As a casual X-Wing player, I was tempted to also play Attack Wing (and even bought the starter set). I gave the idea up pretty quickly when I realised that I couldn't find Federation ships in stock anywhere.


I've become a competitive X-Wing player over time and initially bought into Attack Wing as well based on the theme. Mechanically, it is very similar to X-Wing.

Problems:

The designers of Attack Wing took a very simplistic (and problematic) approach to assigning costs to ships. They basically took the 4 stats and doubled them. There was no accounting for differing fire arcs, movement dials, action bars or special abilities of named ships.

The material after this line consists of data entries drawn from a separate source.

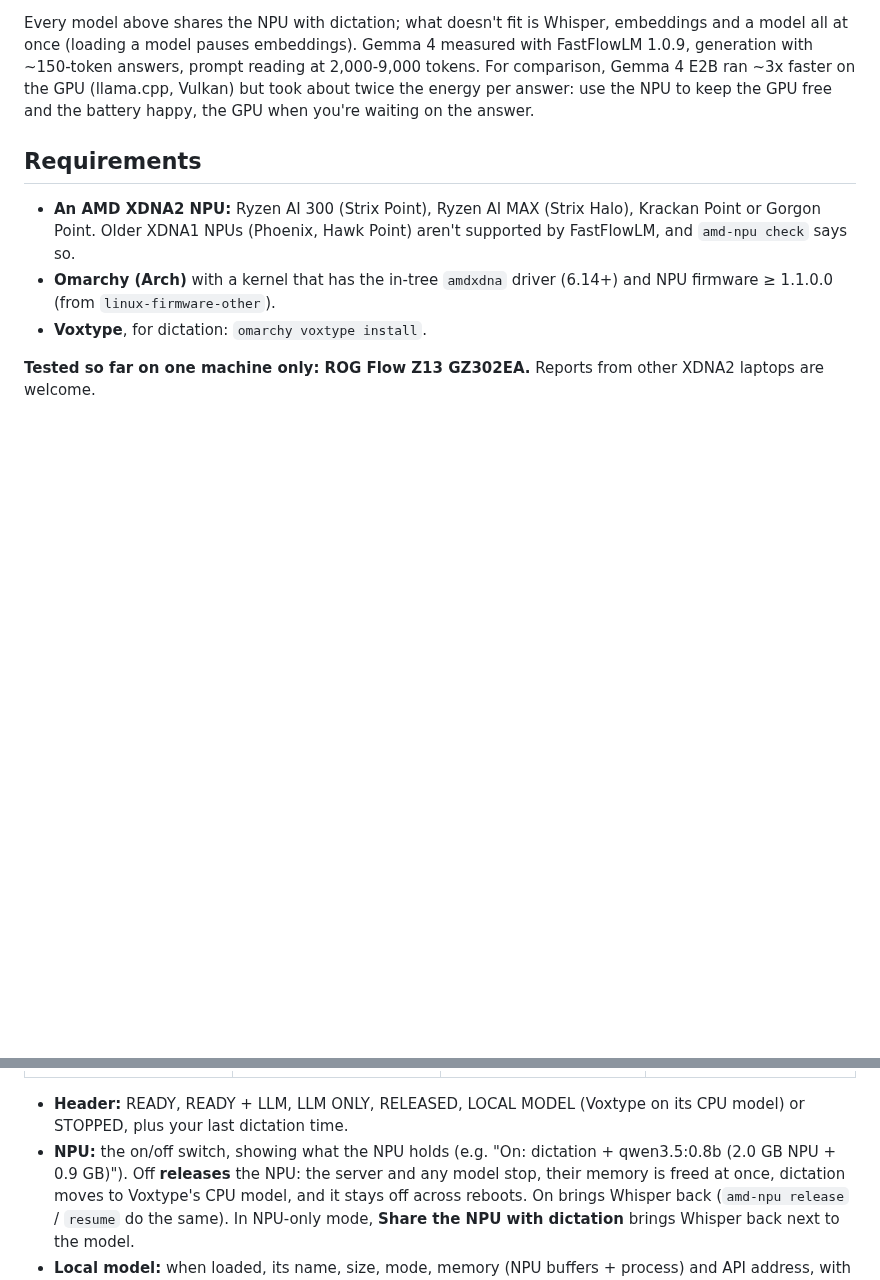
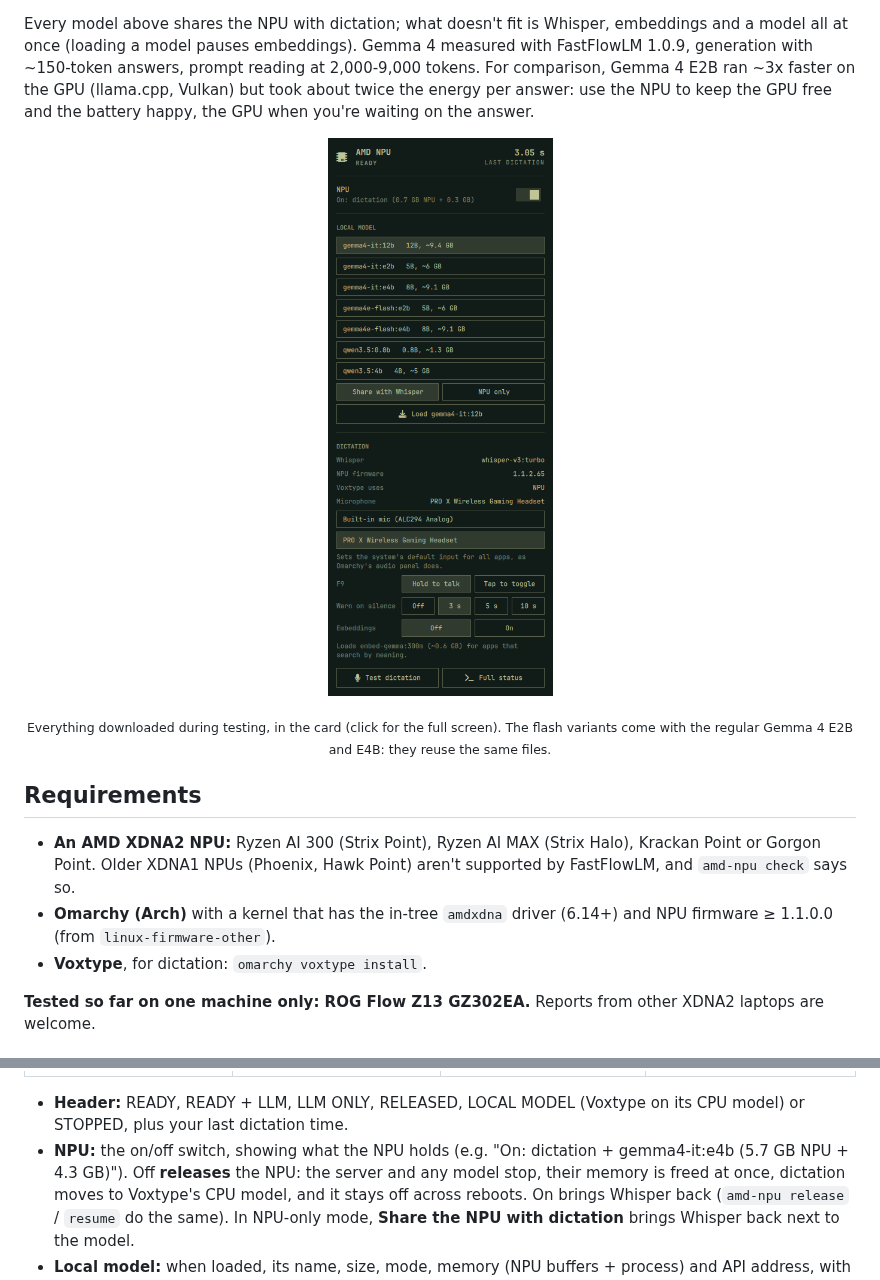
Before and after one commit to AlanRoman117/omarchy-amd-npu, a Markdown page: README.md, 2 parts joined by grey strips. Drawn GitHub-style; pictures changed too: docs/screenshots/card-models.png (added); blank space fills up the shorter version.

```diff
--- a/README.md
+++ b/README.md
@@ -39,6 +39,10 @@ model all at once (loading a model pauses embeddings). Gemma 4 measured with Fas
 generation with ~150-token answers, prompt reading at 2,000-9,000 tokens. For comparison, Gemma 4
 E2B ran ~3x faster on the GPU (llama.cpp, Vulkan) but took about twice the energy per answer: use
 the NPU to keep the GPU free and the battery happy, the GPU when you're waiting on the answer.
+
+<p align="center"><a href="docs/screenshots/desktop-models.png"><img src="docs/screenshots/card-models.png" width="260" alt="The card's model list with seven downloaded models: Gemma 4 12B, E2B and E4B, the two Gemma 4 flash variants, Qwen 3.5 0.8B and 4B, with Share with Whisper / NPU only and Load gemma4-it:12b"></a></p>
+<p align="center"><sub>Everything downloaded during testing, in the card (click for the full screen). The flash variants
+come with the regular Gemma 4 E2B and E4B: they reuse the same files.</sub></p>
 
 ## Requirements
 
@@ -144,8 +148,8 @@ power panels:
 
 - **Header:** READY, READY + LLM, LLM ONLY, RELEASED, LOCAL MODEL (Voxtype on its CPU model) or STOPPED, plus
   your last dictation time.
-- **NPU:** the on/off switch, showing what the NPU holds (e.g. "On: dictation + qwen3.5:0.8b (2.0 GB
-  NPU + 0.9 GB)"). Off **releases** the NPU: the server and any model stop, their memory is freed at
+- **NPU:** the on/off switch, showing what the NPU holds (e.g. "On: dictation + gemma4-it:e4b (5.7 GB
+  NPU + 4.3 GB)"). Off **releases** the NPU: the server and any model stop, their memory is freed at
   once, dictation moves to Voxtype's CPU model, and it stays off across reboots. On brings Whisper
   back (`amd-npu release` / `resume` do the same). In NPU-only mode, **Share the NPU with dictation**
   brings Whisper back next to the model.
```
Also changed, not shown: CLAUDE.md (+1 -1 lines), to-do.md (+6 -3 lines), 1 other file.
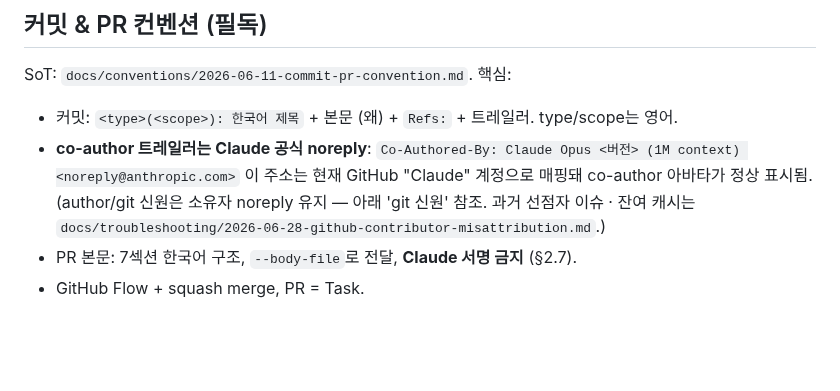
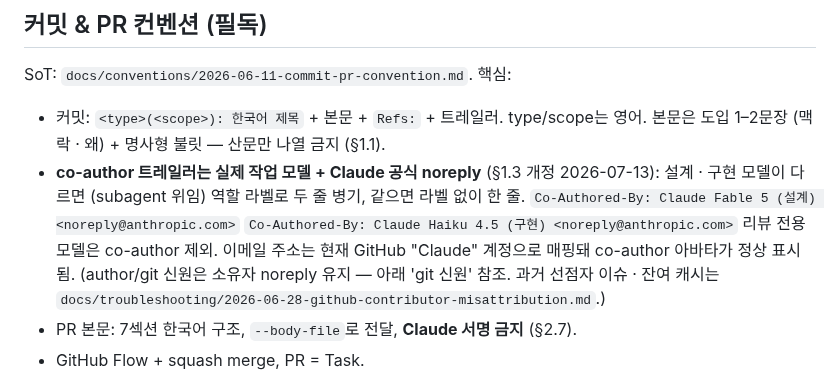
Before and after one commit to benidjor/bullet-in, a Markdown page: CLAUDE.md, the part around the change. GitHub-like rendering; blank space fills up the shorter version.

```diff
--- a/CLAUDE.md
+++ b/CLAUDE.md
@@ -72,10 +72,13 @@ uv run python -m bullet_in.run --concurrency 8              # 종단 실행
 
 ## 커밋 & PR 컨벤션 (필독)
 SoT: `docs/conventions/2026-06-11-commit-pr-convention.md`. 핵심:
-- 커밋: `<type>(<scope>): 한국어 제목` + 본문 (왜) + `Refs:` + 트레일러. type/scope는 영어.
-- **co-author 트레일러는 Claude 공식 noreply**:
-  `Co-Authored-By: Claude Opus <버전> (1M context) <noreply@anthropic.com>`
-  이 주소는 현재 GitHub "Claude" 계정으로 매핑돼 co-author 아바타가 정상 표시됨.
+- 커밋: `<type>(<scope>): 한국어 제목` + 본문 + `Refs:` + 트레일러. type/scope는 영어.
+  본문은 도입 1–2문장 (맥락 · 왜) + 명사형 불릿 — 산문만 나열 금지 (§1.1).
+- **co-author 트레일러는 실제 작업 모델 + Claude 공식 noreply** (§1.3 개정 2026-07-13):
+  설계 · 구현 모델이 다르면 (subagent 위임) 역할 라벨로 두 줄 병기, 같으면 라벨 없이 한 줄.
+  `Co-Authored-By: Claude Fable 5 (설계) <noreply@anthropic.com>`
+  `Co-Authored-By: Claude Haiku 4.5 (구현) <noreply@anthropic.com>`
+  리뷰 전용 모델은 co-author 제외. 이메일 주소는 현재 GitHub "Claude" 계정으로 매핑돼 co-author 아바타가 정상 표시됨.
   (author/git 신원은 소유자 noreply 유지 — 아래 'git 신원' 참조. 과거 선점자 이슈 · 잔여 캐시는
   `docs/troubleshooting/2026-06-28-github-contributor-misattribution.md`.)
 - PR 본문: 7섹션 한국어 구조, `--body-file`로 전달, **Claude 서명 금지** (§2.7).
```
Also changed, not shown: docs/conventions/2026-06-11-commit-pr-convention.md (+9 -5 lines).
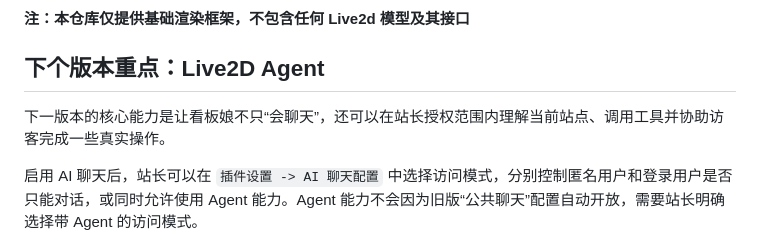
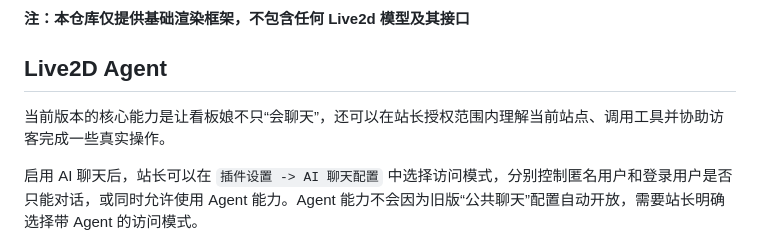
Before and after one commit to LIlGG/plugin-live2d, a Markdown page: README.md, the part around the change. Rendered like a GitHub page.

```diff
--- a/README.md
+++ b/README.md
@@ -15,9 +15,9 @@
 
 **注：本仓库仅提供基础渲染框架，不包含任何 Live2d 模型及其接口**
 
-## 下个版本重点：Live2D Agent
+## Live2D Agent
 
-下一版本的核心能力是让看板娘不只“会聊天”，还可以在站长授权范围内理解当前站点、调用工具并协助访客完成一些真实操作。
+当前版本的核心能力是让看板娘不只“会聊天”，还可以在站长授权范围内理解当前站点、调用工具并协助访客完成一些真实操作。
 
 启用 AI 聊天后，站长可以在 `插件设置 -> AI 聊天配置` 中选择访问模式，分别控制匿名用户和登录用户是否只能对话，或同时允许使用 Agent 能力。Agent 能力不会因为旧版“公共聊天”配置自动开放，需要站长明确选择带 Agent 的访问模式。
 
```
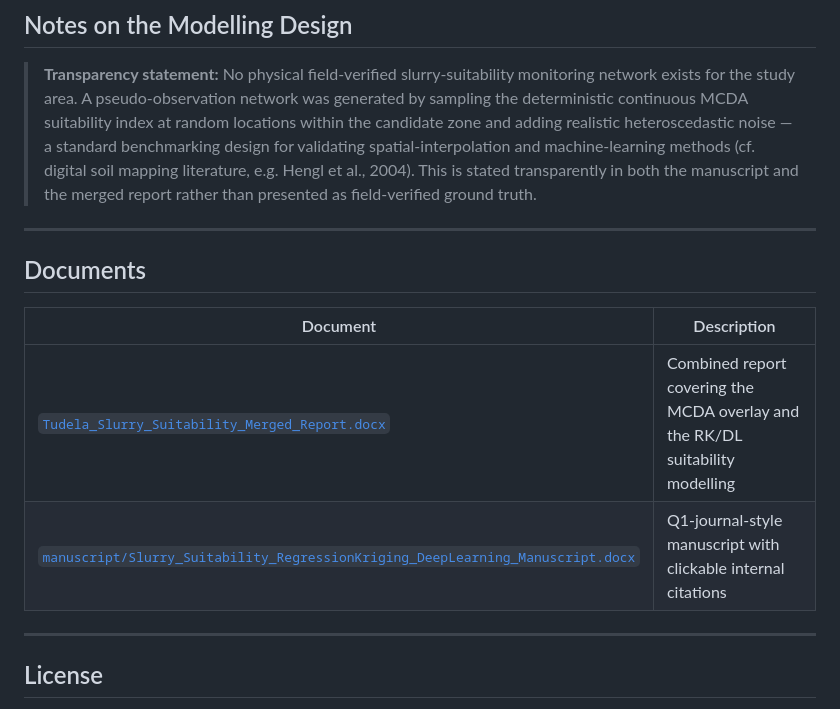
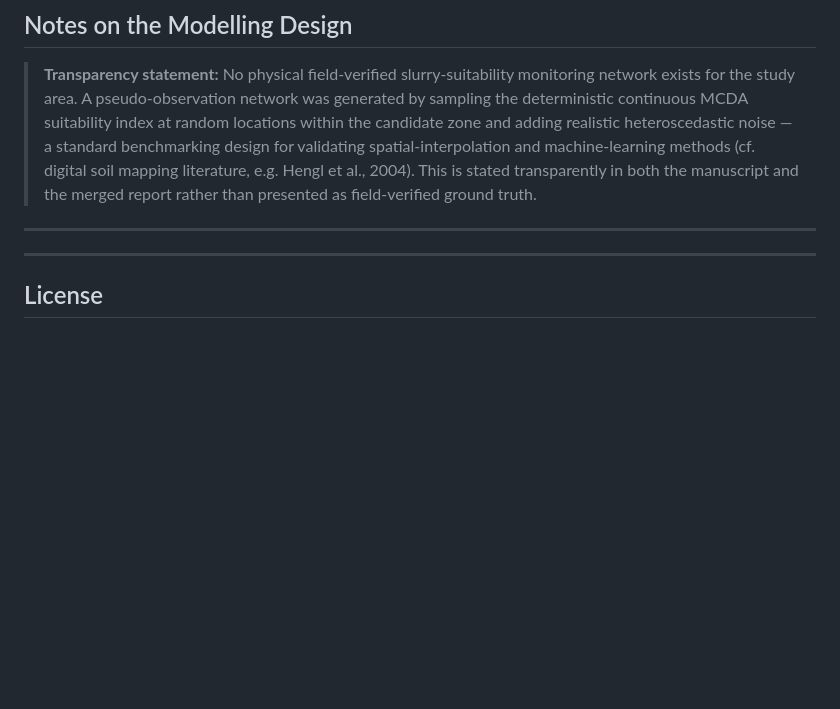
Before and after one commit to halilunaziru73-creator/GIS-based_delineation_of_areas_suitable_for_livestock_slurry_application, a Markdown page: README.md, the part around the change. GitHub-like rendering; blank space fills up the shorter version.

```diff
--- a/README.md
+++ b/README.md
@@ -237,12 +237,6 @@ python code/make_figures_5.py        # ┘
 
 ---
 
-## Documents
-
-| Document | Description |
-|---|---|
-| [`Tudela_Slurry_Suitability_Merged_Report.docx`](./Tudela_Slurry_Suitability_Merged_Report.docx) | Combined report covering the MCDA overlay and the RK/DL suitability modelling |
-| [`manuscript/Slurry_Suitability_RegressionKriging_DeepLearning_Manuscript.docx`](./manuscript/Slurry_Suitability_RegressionKriging_DeepLearning_Manuscript.docx) | Q1-journal-style manuscript with clickable internal citations |
 
 ---
 
```
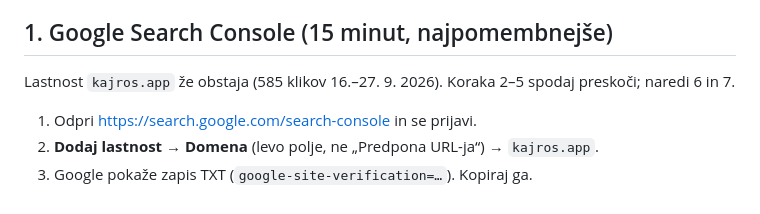
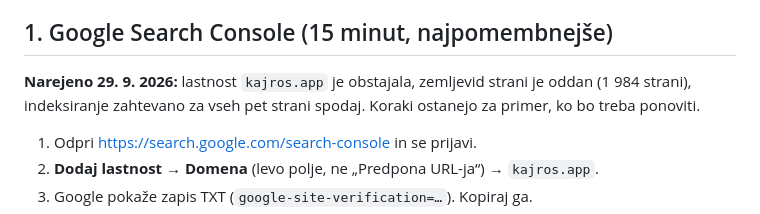
Before and after one commit to David7500/David7500, a Markdown page: docs/ISKALNIKI-NALOGE.md, the part around the change. Rendered like a GitHub page.

Commit message:
Search Console: zemljevid strani oddan, indeksiranje petih strani zahtevano

```diff
--- a/docs/ISKALNIKI-NALOGE.md
+++ b/docs/ISKALNIKI-NALOGE.md
@@ -6,8 +6,9 @@ tvoje ime. Vrstni red je po učinku.
 
 ## 1. Google Search Console (15 minut, najpomembnejše)
 
-Lastnost `kajros.app` že obstaja (585 klikov 16.–27. 9. 2026). Koraka 2–5
-spodaj preskoči; naredi 6 in 7.
+**Narejeno 29. 9. 2026:** lastnost `kajros.app` je obstajala, zemljevid strani
+je oddan (1 984 strani), indeksiranje zahtevano za vseh pet strani spodaj.
+Koraki ostanejo za primer, ko bo treba ponoviti.
 
 1. Odpri <https://search.google.com/search-console> in se prijavi.
 2. **Dodaj lastnost → Domena** (levo polje, ne „Predpona URL-ja“) → `kajros.app`.
```
Also changed, not shown: docs/MERITVE.md (+1 -0 lines).
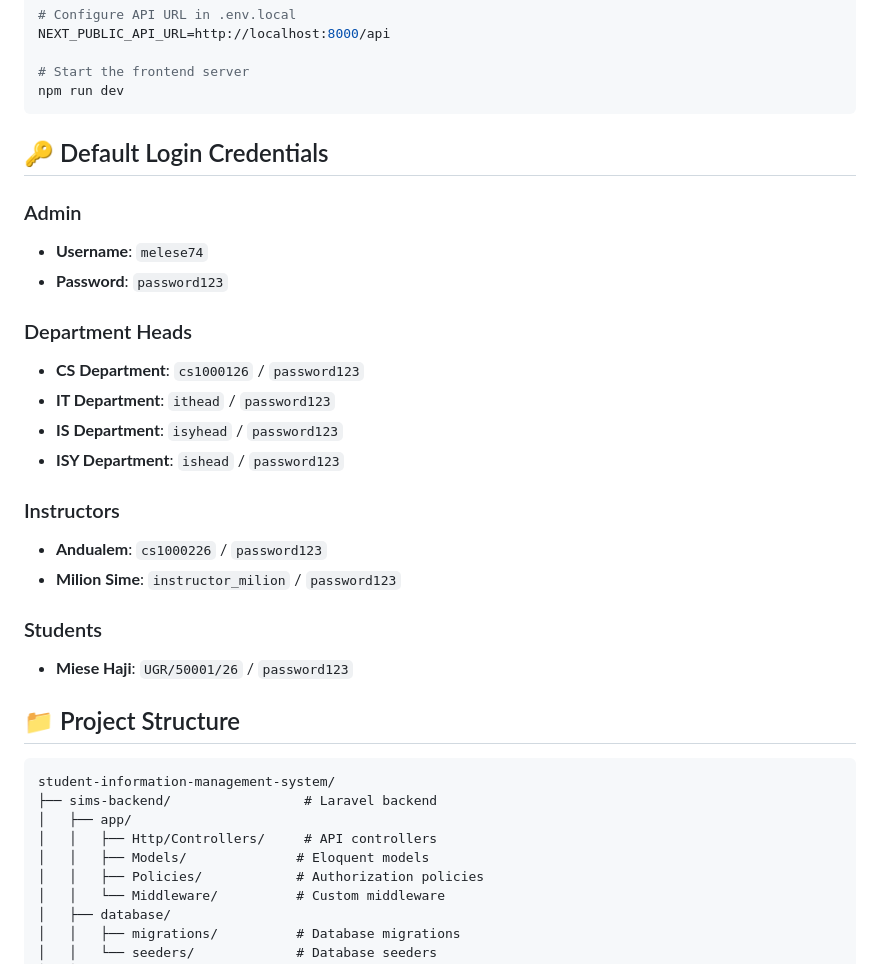
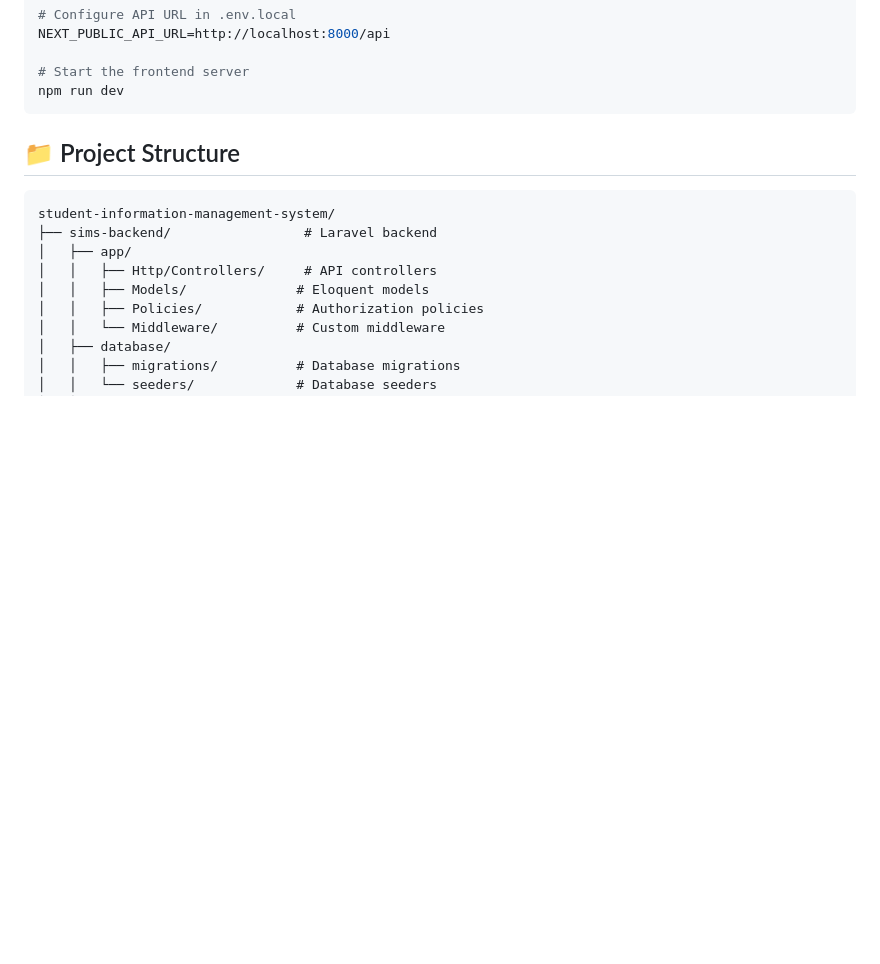
Before and after one commit to malesebuzuneh/student-information-management-system, a Markdown page: README.md, the part around the change. GitHub-like rendering; blank space fills up the shorter version.

Commit message:
Remove default login credentials from README
Removed default login credentials section from README.

````diff
--- a/README.md
+++ b/README.md
@@ -121,26 +121,6 @@ NEXT_PUBLIC_API_URL=http://localhost:8000/api
 # Start the frontend server
 npm run dev
 ```
-
-## 🔑 Default Login Credentials
-
-### Admin
-- **Username**: `melese74`
-- **Password**: `password123`
-
-### Department Heads
-- **CS Department**: `cs1000126` / `password123`
-- **IT Department**: `ithead` / `password123`
-- **IS Department**: `isyhead` / `password123`
-- **ISY Department**: `ishead` / `password123`
-
-### Instructors
-- **Andualem**: `cs1000226` / `password123`
-- **Milion Sime**: `instructor_milion` / `password123`
-
-### Students
-- **Miese Haji**: `UGR/50001/26` / `password123`
-
 ## 📁 Project Structure
 
 ```
````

Although the game was not "collectible", they did manage to introduce that feature by offering randomized ships at tournaments with which you "had" to play. Moreover, they offered prize support in the form of additional ships and cards which were not available for sale to the public but impacted the game in rather significant ways instantly sprouting a massive secondary ebay market.

At the time I quit and sold off my stuff, the Borg had emerged with several ships including the Borg cube which had a powerful 360 degree attack and and unique movement dial (which again was not reflected in the ship cost) and was regarded by many as quite unbalanced.

Collecting Attack Wing may still be a rewarding if you stick to casual play and perhaps add in a few home brew rules to restrict the "prize" cards and redress the point costs.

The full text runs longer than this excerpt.